# TASK ITEM
Whenever a line of the listing contains the string "context", return that line.

# STORED DATA
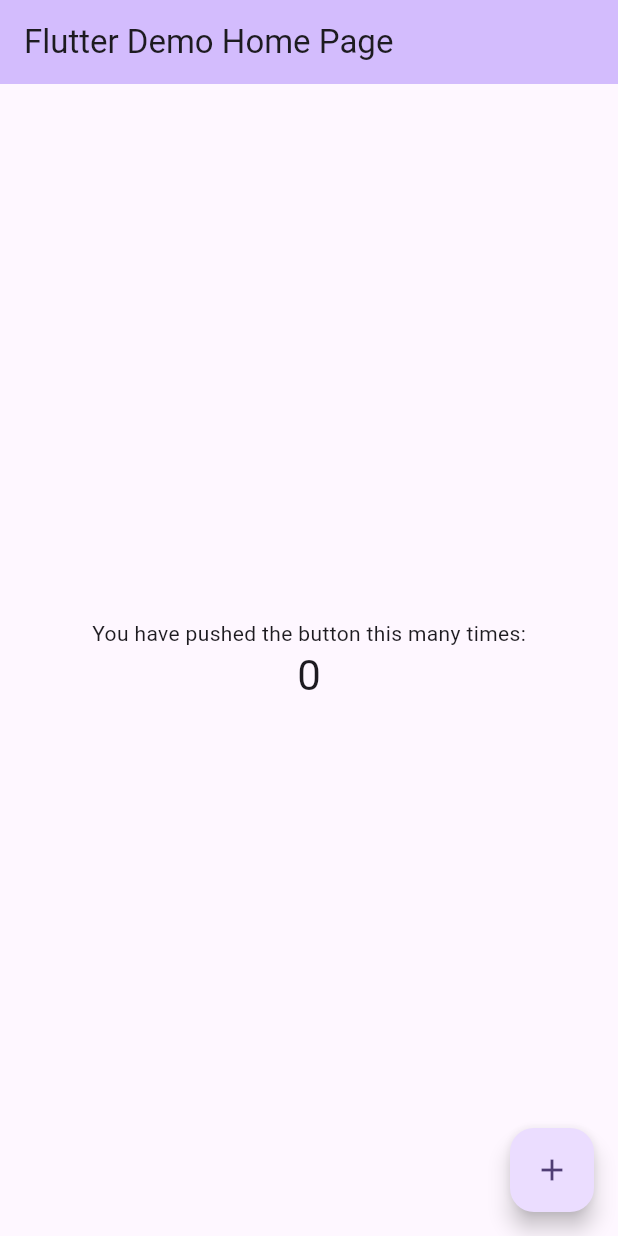
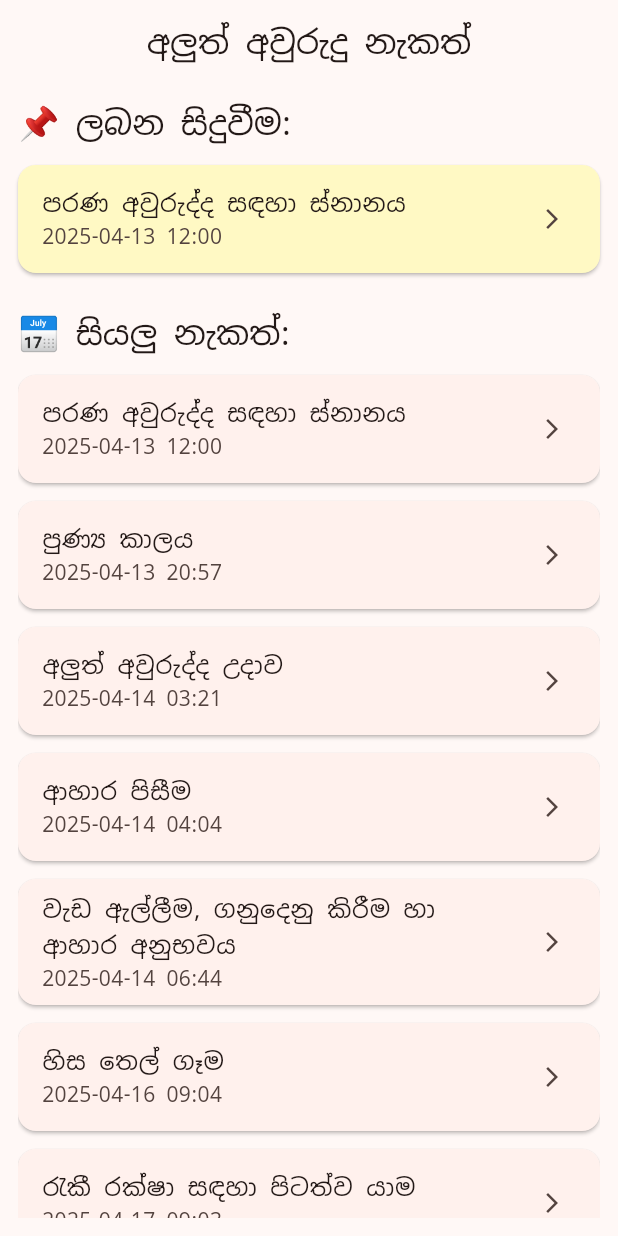
Before and after one commit to jisdulanjana/awrudu-nakath-sittuwa-flutter-app, a Flutter app: the screen it shows after launch, on a phone screen of 412 x 824 dp. Run offline on Flutter 3.47's test engine with Material 3 defaults, Android fonts, the phone set to English and light mode, and no system bars.

Commit message:
main structure of the app

```diff
--- /dev/null
+++ b/lib/data/nakath_data.dart
@@ -0,0 +1,46 @@
+import '../models/nakath_event.dart';
+
+final List<NakathEvent> nakathEvents = [
+  NakathEvent(
+    title: 'පරණ අවුරුද්ද සඳහා ස්නානය',
+    dateTime: DateTime(2025, 4, 13, 12, 0),
+    description:
+        'දිඹුල්පත් යුෂ මිශ්‍ර නානු ගා ස්නානය කොට ඉෂ්ට දේවතා අනුස්මරණයෙහි යෙදීම.',
+  ),
+  NakathEvent(
+    title: 'පුණ්‍ය කාලය',
+    dateTime: DateTime(2025, 4, 13, 20, 57),
+    description:
+        'සියලු වැඩ අත්හැර ආගමික වතාවත්වල යෙදීම.',
+  ),
+  NakathEvent(
+    title: 'අලුත් අවුරුද්ද උදාව',
+    dateTime: DateTime(2025, 4, 14, 3, 21),
+    description:
+        'අලුත් අවුරුද්දේ ආරම්භය සනිටුහන් කරමින් ලාම්පු දැල්වීම සහ චාරිත්‍ර ආරම්භ කිරීම.',
+  ),
+  NakathEvent(
+    title: 'ආහාර පිසීම',
+    dateTime: DateTime(2025, 4, 14, 4, 4),
+    description:
+        'තඹ වර්ණ වස්ත්‍රාභරණයෙන් සැරසී දකුණු දිශාව බලා කිරිබතක් හා කැවිලි වර්ග පිළියෙල කිරීම.',
+  ),
+  NakathEvent(
+    title: 'වැඩ ඇල්ලීම, ගනුදෙනු කිරීම හා ආහාර අනුභවය',
+    dateTime: DateTime(2025, 4, 14, 6, 44),
+    description:
+        'මුතු හා ස්වේත වර්ණ වස්ත්‍රාභරණයෙන් සැරසී සියලු වැඩ අල්ලා ගනුදෙනු කිරීම සහ පවුලේ එකමුතු බව සනිටුහන් කරමින් ආහාර අනුභවය.',
+  ),
+  NakathEvent(
+    title: 'හිස තෙල් ගෑම',
+    dateTime: DateTime(2025, 4, 16, 9, 4),
+    description:
+        'කොළ පැහැති වස්ත්‍රාභරණයෙන් සැරසී උතුරු දිශාව බලා කොහොඹ පත් යුෂ මිශ්‍ර නානු ගා හිසට තෙල් ගෑම.',
+  ),
+  NakathEvent(
+    title: 'රැකී රක්ෂා සඳහා පිටත්ව යාම',
+    dateTime: DateTime(2025, 4, 17, 9, 3),
+    description:
+        'රන් පැහැති වස්ත්‍රාභරණයෙන් සැරසී උතුරු දිශාව බලා කිරිබතක් සහ කැවිලි අනුභව කරමින් පිටත්ව යාම.',
+  ),
+];
--- a/lib/main.dart
+++ b/lib/main.dart
@@ -1,4 +1,5 @@
 import 'package:flutter/material.dart';
+import 'screens/home_screen.dart';
 
 void main() {
   runApp(const MyApp());
@@ -7,116 +8,16 @@ void main() {
 class MyApp extends StatelessWidget {
   const MyApp({super.key});
 
-  // This widget is the root of your application.
   @override
   Widget build(BuildContext context) {
     return MaterialApp(
-      title: 'Flutter Demo',
+      title: 'Nakath Countdown',
       theme: ThemeData(
-        // This is the theme of your application.
-        //
-        // TRY THIS: Try running your application with "flutter run". You'll see
-        // the application has a purple toolbar. Then, without quitting the app,
-        // try changing the seedColor in the colorScheme below to Colors.green
-        // and then invoke "hot reload" (save your changes or press the "hot
-        // reload" button in a Flutter-supported IDE, or press "r" if you used
-        // the command line to start the app).
-        //
-        // Notice that the counter didn't reset back to zero; the application
-        // state is not lost during the reload. To reset the state, use hot
-        // restart instead.
-        //
-        // This works for code too, not just values: Most code changes can be
-        // tested with just a hot reload.
-        colorScheme: ColorScheme.fromSeed(seedColor: Colors.deepPurple),
+        fontFamily: 'NotoSansSinhala',
+        colorScheme: ColorScheme.fromSeed(seedColor: Colors.deepOrange),
+        useMaterial3: true,
       ),
-      home: const MyHomePage(title: 'Flutter Demo Home Page'),
+      home: const HomeScreen(),
     );
   }
 }
-
-class MyHomePage extends StatefulWidget {
-  const MyHomePage({super.key, required this.title});
-
-  // This widget is the home page of your application. It is stateful, meaning
-  // that it has a State object (defined below) that contains fields that affect
-  // how it looks.
-
-  // This class is the configuration for the state. It holds the values (in this
-  // case the title) provided by the parent (in this case the App widget) and
-  // used by the build method of the State. Fields in a Widget subclass are
-  // always marked "final".
-
-  final String title;
-
-  @override
-  State<MyHomePage> createState() => _MyHomePageState();
-}
-
-class _MyHomePageState extends State<MyHomePage> {
-  int _counter = 0;
-
-  void _incrementCounter() {
-    setState(() {
-      // This call to setState tells the Flutter framework that something has
-      // changed in this State, which causes it to rerun the build method below
-      // so that the display can reflect the updated values. If we changed
-      // _counter without calling setState(), then the build method would not be
-      // called again, and so nothing would appear to happen.
-      _counter++;
-    });
-  }
-
-  @override
-  Widget build(BuildContext context) {
-    // This method is rerun every time setState is called, for instance as done
-    // by the _incrementCounter method above.
-    //
-    // The Flutter framework has been optimized to make rerunning build methods
-    // fast, so that you can just rebuild anything that needs updating rather
-    // than having to individually change instances of widgets.
-    return Scaffold(
-      appBar: AppBar(
-        // TRY THIS: Try changing the color here to a specific color (to
-        // Colors.amber, perhaps?) and trigger a hot reload to see the AppBar
-        // change color while the other colors stay the same.
-        backgroundColor: Theme.of(context).colorScheme.inversePrimary,
-        // Here we take the value from the MyHomePage object that was created by
-        // the App.build method, and use it to set our appbar title.
-        title: Text(widget.title),
-      ),
-      body: Center(
-        // Center is a layout widget. It takes a single child and positions it
-        // in the middle of the parent.
-        child: Column(
-          // Column is also a layout widget. It takes a list of children and
-          // arranges them vertically. By default, it sizes itself to fit its
-          // children horizontally, and tries to be as tall as its parent.
-          //
-          // Column has various properties to control how it sizes itself and
-          // how it positions its children. Here we use mainAxisAlignment to
-          // center the children vertically; the main axis here is the vertical
-          // axis because Columns are vertical (the cross axis would be
-          // horizontal).
-          //
-          // TRY THIS: Invoke "debug painting" (choose the "Toggle Debug Paint"
-          // action in the IDE, or press "p" in the console), to see the
-          // wireframe for each widget.
-          mainAxisAlignment: MainAxisAlignment.center,
-          children: <Widget>[
-            const Text('You have pushed the button this many times:'),
-            Text(
-              '$_counter',
-              style: Theme.of(context).textTheme.headlineMedium,
-            ),
-          ],
-        ),
-      ),
-      floatingActionButton: FloatingActionButton(
-        onPressed: _incrementCounter,
-        tooltip: 'Increment',
-        child: const Icon(Icons.add),
-      ), // This trailing comma makes auto-formatting nicer for build methods.
-    );
-  }
-}
--- /dev/null
+++ b/lib/models/nakath_event.dart
@@ -0,0 +1,11 @@
+class NakathEvent {
+  final String title;
+  final DateTime dateTime;
+  final String description;
+
+  NakathEvent({
+    required this.title,
+    required this.dateTime,
+    required this.description,
+  });
+}
--- /dev/null
+++ b/lib/screens/home_screen.dart
@@ -0,0 +1,52 @@
+import 'package:flutter/material.dart';
+import '../data/nakath_data.dart';
+import '../widgets/event_card.dart';
+
+class HomeScreen extends StatelessWidget {
+  const HomeScreen({super.key});
+
+  @override
+  Widget build(BuildContext context) {
+    final now = DateTime.now();
+    final upcoming = nakathEvents.firstWhere(
+      (event) => event.dateTime.isAfter(now),
+      orElse: () => nakathEvents.last,
+    );
+
+    return Scaffold(
+      appBar: AppBar(
+        title: const Text('අලුත් අවුරුදු නැකත්'),
+        centerTitle: true,
+      ),
+      body: Padding(
+        padding: const EdgeInsets.all(12.0),
+        child: Column(
+          crossAxisAlignment: CrossAxisAlignment.start,
+          children: [
+            Text(
+              '📌 ලබන සිදුවීම:',
+              style: Theme.of(context).textTheme.titleLarge,
+            ),
+            const SizedBox(height: 8),
+            EventCard(event: upcoming, isUpcoming: true),
+
+            const SizedBox(height: 20),
+            Text(
+              '📅 සියලු නැකත්:',
+              style: Theme.of(context).textTheme.titleLarge,
+            ),
+            const SizedBox(height: 8),
+            Expanded(
+              child: ListView.builder(
+                itemCount: nakathEvents.length,
+                itemBuilder: (context, index) {
+                  return EventCard(event: nakathEvents[index]);
+                },
+              ),
+            ),
+          ],
+        ),
+      ),
+    );
+  }
+}
--- /dev/null
+++ b/lib/widgets/event_card.dart
@@ -0,0 +1,38 @@
+import 'package:flutter/material.dart';
+import '../models/nakath_event.dart';
+import '../screens/event_detail_screen.dart';
+
+class EventCard extends StatelessWidget {
+  final NakathEvent event;
+  final bool isUpcoming;
+
+  const EventCard({
+    super.key,
+    required this.event,
+    this.isUpcoming = false,
+  });
+
+  @override
+  Widget build(BuildContext context) {
+    return Card(
+      color: isUpcoming ? Colors.yellow[100] : null,
+      margin: const EdgeInsets.symmetric(vertical: 6),
+      child: ListTile(
+        title: Text(event.title),
+        subtitle: Text(
+          '${event.dateTime.year}-${event.dateTime.month.toString().padLeft(2, '0')}-${event.dateTime.day.toString().padLeft(2, '0')} '
+          '${event.dateTime.hour.toString().padLeft(2, '0')}:${event.dateTime.minute.toString().padLeft(2, '0')}',
+        ),
+        trailing: const Icon(Icons.arrow_forward_ios, size: 16),
+        onTap: () {
+          Navigator.push(
+            context,
+            MaterialPageRoute(
+              builder: (_) => EventDetailScreen(event: event),
+            ),
+          );
+        },
+      ),
+    );
+  }
+}
```
Also changed, not shown: lib/screens/event_detail_screen.dart (added, +90 -0 lines), pubspec.yaml (+10 -4 lines), assets/fonts/NotoSansSinhala-Regular.ttf (added), assets/icons/app_icon.png (added), pubspec.lock, 6 other files.
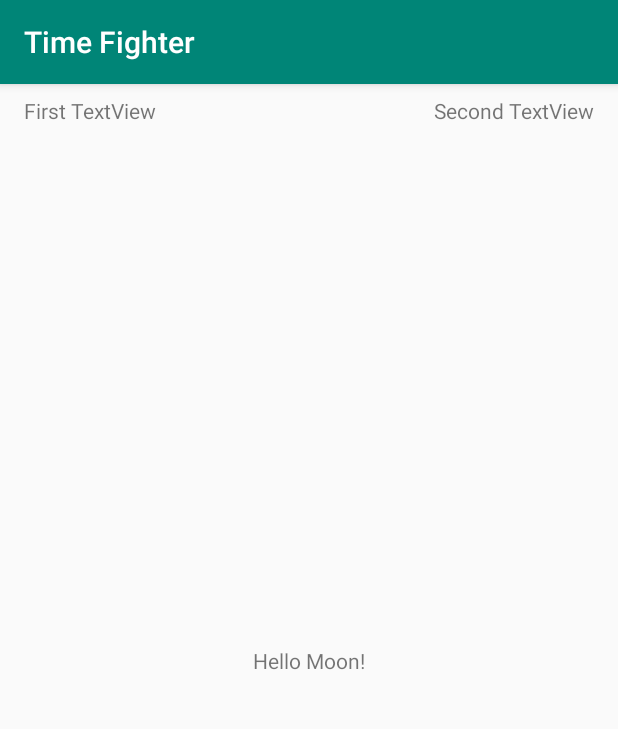
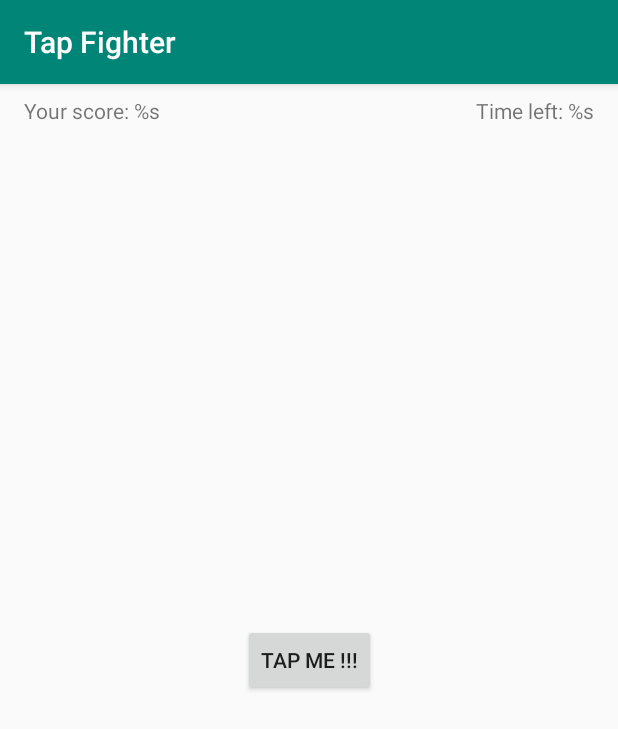
Before and after one commit to vinchris/time_fighter, an Android app: the screen it shows after launch (MainActivity), on a phone screen of 412 x 824 dp. Shown: the top 729 px of the screen. Run offline under Robolectric (Android 15) with nearby library versions, the phone set to English and light mode, and no system bars.

Commit message:
modified ids, set string variables, created properties for the 3 elements in MainActivity and set the method findViewById to find the ids of the screen elements

```diff
--- a/app/src/main/java/com/vintilescu/timefighter/MainActivity.kt
+++ b/app/src/main/java/com/vintilescu/timefighter/MainActivity.kt
@@ -2,11 +2,21 @@ package com.vintilescu.timefighter
 
 import android.support.v7.app.AppCompatActivity
 import android.os.Bundle
+import android.widget.Button
+import android.widget.TextView
 
 class MainActivity : AppCompatActivity() {
+
+    internal lateinit var tapMeButton: Button // button "Tap Me" property
+    internal lateinit var gameScoreTextView: TextView // TextView "Game score" property
+    internal lateinit var timeLeftTextView: TextView // TextView "Time left" property
 
     override fun onCreate(savedInstanceState: Bundle?) {
         super.onCreate(savedInstanceState)
         setContentView(R.layout.activity_main)
+
+        tapMeButton = findViewById<Button>(R.id.tap_me_button)
+        gameScoreTextView = findViewById<TextView>(R.id.game_score_text_view)
+        timeLeftTextView = findViewById<TextView>(R.id.time_left_text_view)
     }
 }
--- a/app/src/main/res/layout/activity_main.xml
+++ b/app/src/main/res/layout/activity_main.xml
@@ -8,28 +8,29 @@
         tools:context=".MainActivity">
 
     <TextView
+            android:text="@string/your_score"
             android:layout_width="wrap_content"
             android:layout_height="wrap_content"
-            android:text="Hello Moon!"
-            app:layout_constraintBottom_toBottomOf="parent"
-            app:layout_constraintLeft_toLeftOf="parent"
-            app:layout_constraintRight_toRightOf="parent"
-            app:layout_constraintTop_toTopOf="parent"/>
-    <TextView
-            android:text="First TextView"
-            android:layout_width="wrap_content"
-            android:layout_height="wrap_content"
-            android:id="@+id/textView1"
+            android:id="@+id/game_score_text_view"
             app:layout_constraintTop_toTopOf="parent"
             app:layout_constraintStart_toStartOf="parent" android:layout_marginLeft="16dp"
             android:layout_marginStart="16dp" android:layout_marginTop="8dp"/>
     <TextView
-            android:text="Second TextView"
+            android:text="@string/time_left"
             android:layout_width="wrap_content"
             android:layout_height="wrap_content"
-            android:id="@+id/textView2"
+            android:id="@+id/time_left_text_view"
             android:layout_marginTop="8dp"
             app:layout_constraintTop_toTopOf="parent"
             app:layout_constraintEnd_toEndOf="parent" android:layout_marginEnd="16dp"
             android:layout_marginRight="16dp"/>
+    <Button
+            android:text="@string/tap_me"
+            android:layout_width="wrap_content"
+            android:layout_height="wrap_content"
+            android:id="@+id/tap_me_button" app:layout_constraintStart_toStartOf="parent"
+            android:layout_marginLeft="8dp"
+            android:layout_marginStart="8dp" app:layout_constraintEnd_toEndOf="parent" android:layout_marginEnd="8dp"
+            android:layout_marginRight="8dp" android:layout_marginTop="8dp" app:layout_constraintTop_toTopOf="parent"
+            android:layout_marginBottom="8dp" app:layout_constraintBottom_toBottomOf="parent"/>
 </android.support.constraint.ConstraintLayout>
--- a/app/src/main/res/values/strings.xml
+++ b/app/src/main/res/values/strings.xml
@@ -1,3 +1,6 @@
 <resources>
-    <string name="app_name">Time Fighter</string>
+    <string name="app_name">Tap Fighter</string>
+    <string name="your_score">Your score: %s</string>
+    <string name="time_left">Time left: %s</string>
+    <string name="tap_me">Tap Me !!!</string>
 </resources>
```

# OUTPUT OF THE EXERCISE
   Widget build(BuildContext context) {
-  Widget build(BuildContext context) {
-        backgroundColor: Theme.of(context).colorScheme.inversePrimary,
-              style: Theme.of(context).textTheme.headlineMedium,
+  Widget build(BuildContext context) {
+              style: Theme.of(context).textTheme.titleLarge,
+              style: Theme.of(context).textTheme.titleLarge,
+                itemBuilder: (context, index) {
+  Widget build(BuildContext context) {
+            context,
         tools:context=".MainActivity">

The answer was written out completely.